Problem requirements:
Please give the number of lines in the listing that include the word "ClientTest", with no other words.

Data for analysis:
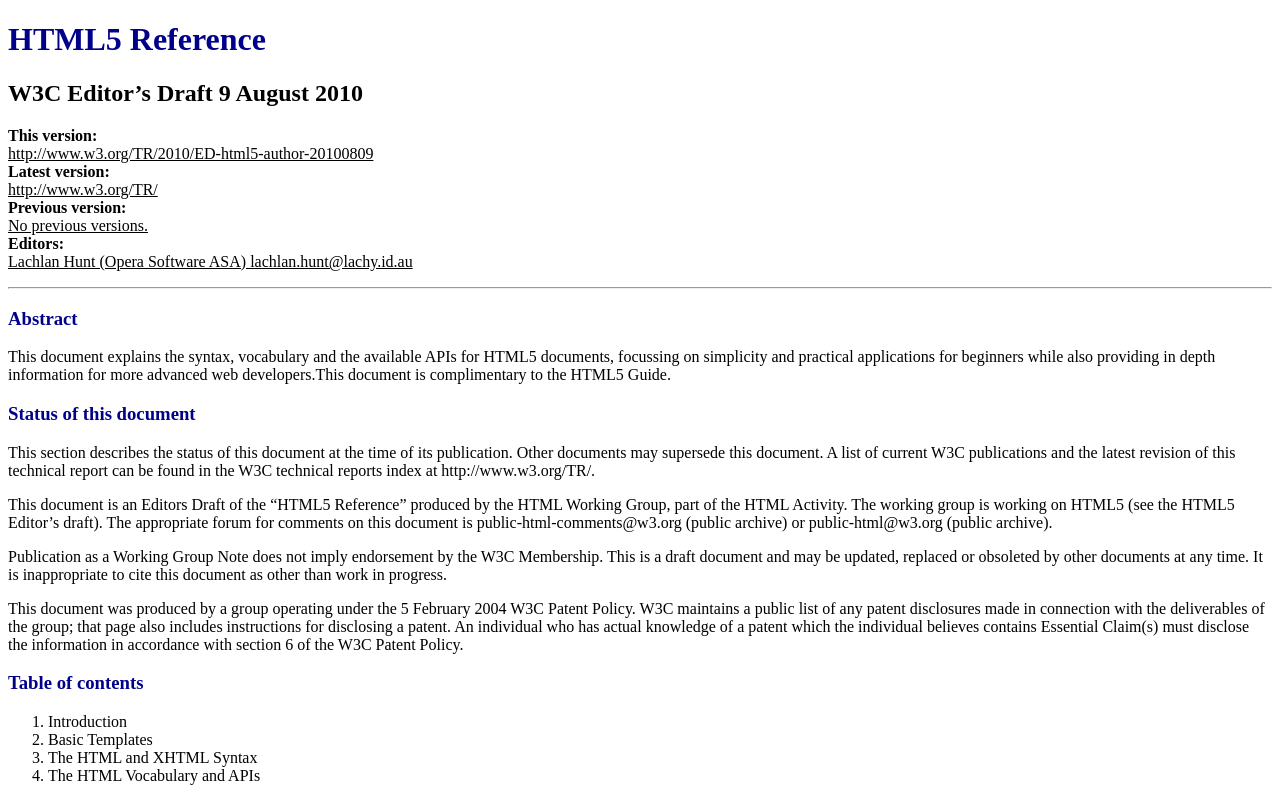
Repository: dnjs0/HCJ
Page: ClientTest/src/main/webapp/html/q5.html
An editor plug-in stored every save of this project. The page is shown before and after the next save, followed by the edit.
The browser window is 1280 px wide. The pictures show the whole page.

Above is the page before, as saved 2025-02-11 08:37:38.

After the next save:
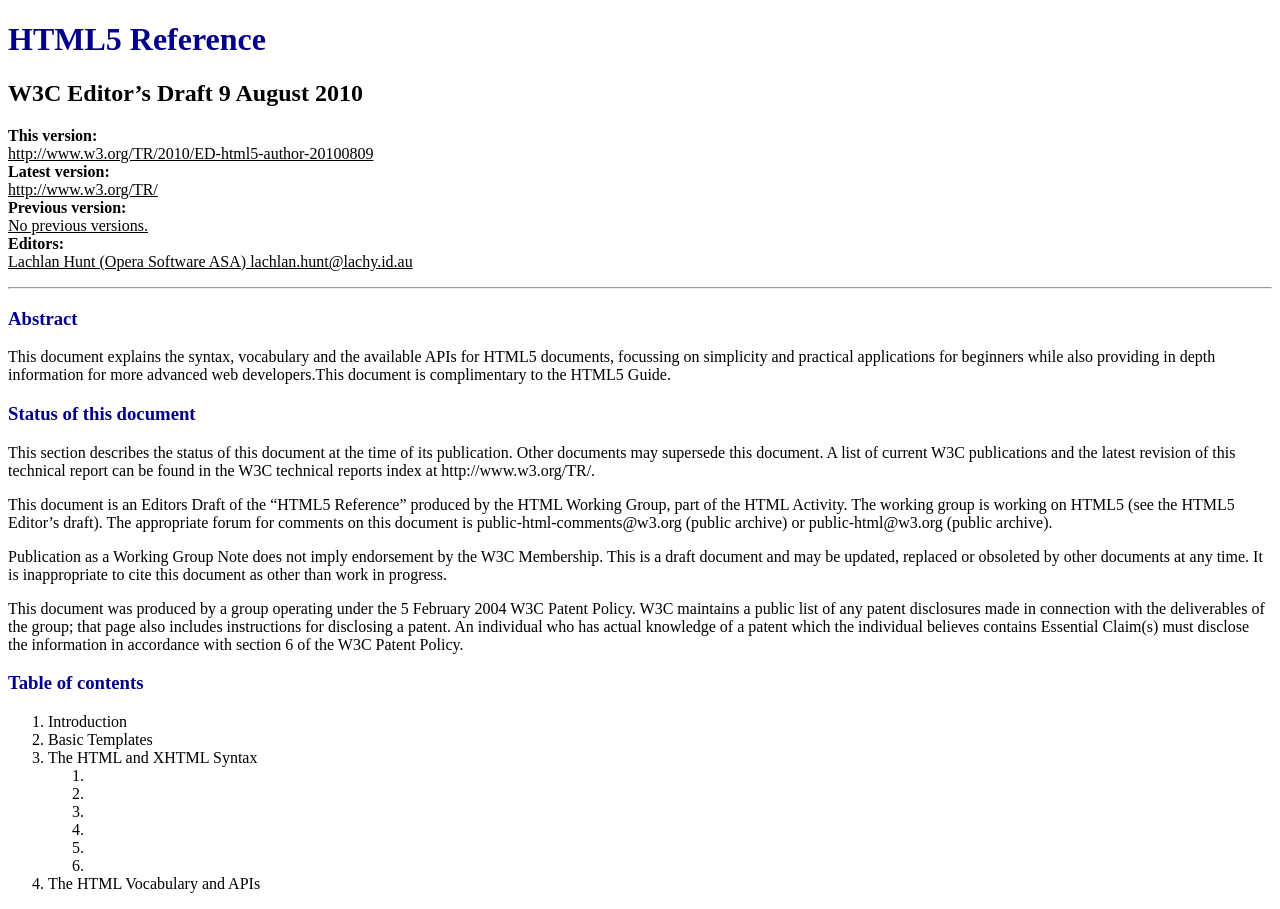
Saved 36 s later.
--- a/ClientTest/src/main/webapp/html/q5.html
+++ b/ClientTest/src/main/webapp/html/q5.html
@@ -46,6 +46,14 @@
         <li>Introduction</li>
         <li>Basic Templates</li>
         <li>The HTML and XHTML Syntax</li>
+            <ol>
+                <li></li>
+                <li></li>
+                <li></li>
+                <li></li>
+                <li></li>
+                <li></li>
+            </ol>
         <li>The HTML Vocabulary and APIs</li>
     </ol>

Output below:
3